happen overnight, nevertheless getting the right advice and having trust in a good corporate access programme will become
ever more essential. Small- and mid-cap companies need to ensure they still receive the same quality roadshows that their largecap counterparts are offered.

The effectiveness of these roadshows will be determined by the accuracy of feedback and will highlight the level of education given to investors prior to meetings – this should ensure that the time
given up by IR or management is valueadding to the ongoing IR and communications programme being run by a company.”

Conclusions
For those considering a role in the FTSE250 and AIM marketplace, there are important distinctions when compared to many of the larger FTSE100 teams. There is often a different feel to the environment, greater access to the C-suite, and certainly much less specialism and more of a hands-on culture. The IRO is expected to be more of a jack of all trades, manage conferences
and IR meetings alone, and often also be involved in financial PR and CSR, which will suit some people much more than others.

At the same time, the key requirements and role of an IRO are consistent, no matter what the size of company, stock market
listing or location. The IRO needs to be able to tell the corporate story both in written and verbal forms; to be a trusted channel
for the analyst and investor community; and to manage the IR calendar. The size of the IR team will determine their capacity to
do all of this, and to what degree of perfection! Being clearer about the core priorities, knowing how much one can ask for assistance from advisers, and being selective in the travel programme all become more important when resources
are limited.

From the IR Society perspective, the education programme is looking to offer more of the toolkit to help support IROs at whatever stage of their career or size of team, and importantly to also give opportunities to build that professional support network. Knowing how others decide their priorities, decide on which conferences to attend, or frequency of updating their  defence manual, can be extremely valuable in sense-checking one’s own plans.
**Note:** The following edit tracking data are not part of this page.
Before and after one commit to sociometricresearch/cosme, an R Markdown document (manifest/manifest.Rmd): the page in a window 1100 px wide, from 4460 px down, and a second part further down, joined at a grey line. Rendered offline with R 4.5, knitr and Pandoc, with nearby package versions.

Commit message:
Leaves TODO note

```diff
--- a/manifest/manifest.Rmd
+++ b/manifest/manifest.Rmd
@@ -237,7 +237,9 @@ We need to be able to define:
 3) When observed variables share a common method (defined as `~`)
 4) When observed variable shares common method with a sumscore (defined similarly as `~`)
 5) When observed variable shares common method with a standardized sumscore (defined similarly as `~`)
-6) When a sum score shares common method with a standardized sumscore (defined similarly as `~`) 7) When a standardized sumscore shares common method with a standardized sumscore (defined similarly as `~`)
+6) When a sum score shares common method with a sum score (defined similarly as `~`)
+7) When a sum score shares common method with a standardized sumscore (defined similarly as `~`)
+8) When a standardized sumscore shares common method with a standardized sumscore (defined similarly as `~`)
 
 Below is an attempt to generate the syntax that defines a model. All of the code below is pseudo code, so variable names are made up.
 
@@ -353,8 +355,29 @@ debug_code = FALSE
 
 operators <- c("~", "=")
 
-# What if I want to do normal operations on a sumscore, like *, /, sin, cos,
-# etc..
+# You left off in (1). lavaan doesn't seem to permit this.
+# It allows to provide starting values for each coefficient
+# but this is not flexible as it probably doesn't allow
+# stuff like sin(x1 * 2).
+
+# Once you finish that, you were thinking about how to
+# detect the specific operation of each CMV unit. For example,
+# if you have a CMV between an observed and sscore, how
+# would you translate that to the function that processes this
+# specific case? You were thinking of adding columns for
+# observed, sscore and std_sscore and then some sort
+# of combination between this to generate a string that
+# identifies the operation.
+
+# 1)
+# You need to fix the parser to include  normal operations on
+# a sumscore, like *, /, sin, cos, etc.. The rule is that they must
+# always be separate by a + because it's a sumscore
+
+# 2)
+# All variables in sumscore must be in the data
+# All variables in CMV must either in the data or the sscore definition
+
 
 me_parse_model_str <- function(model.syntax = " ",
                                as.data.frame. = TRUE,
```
Finally, an education programme only really works well with the support and participation of the membership. We can therefore take great heart from the fact that in the most recent membership survey, around 15% of IR society members indicated they would even be interested in presenting on one of the courses. The challenge now is to make that happen.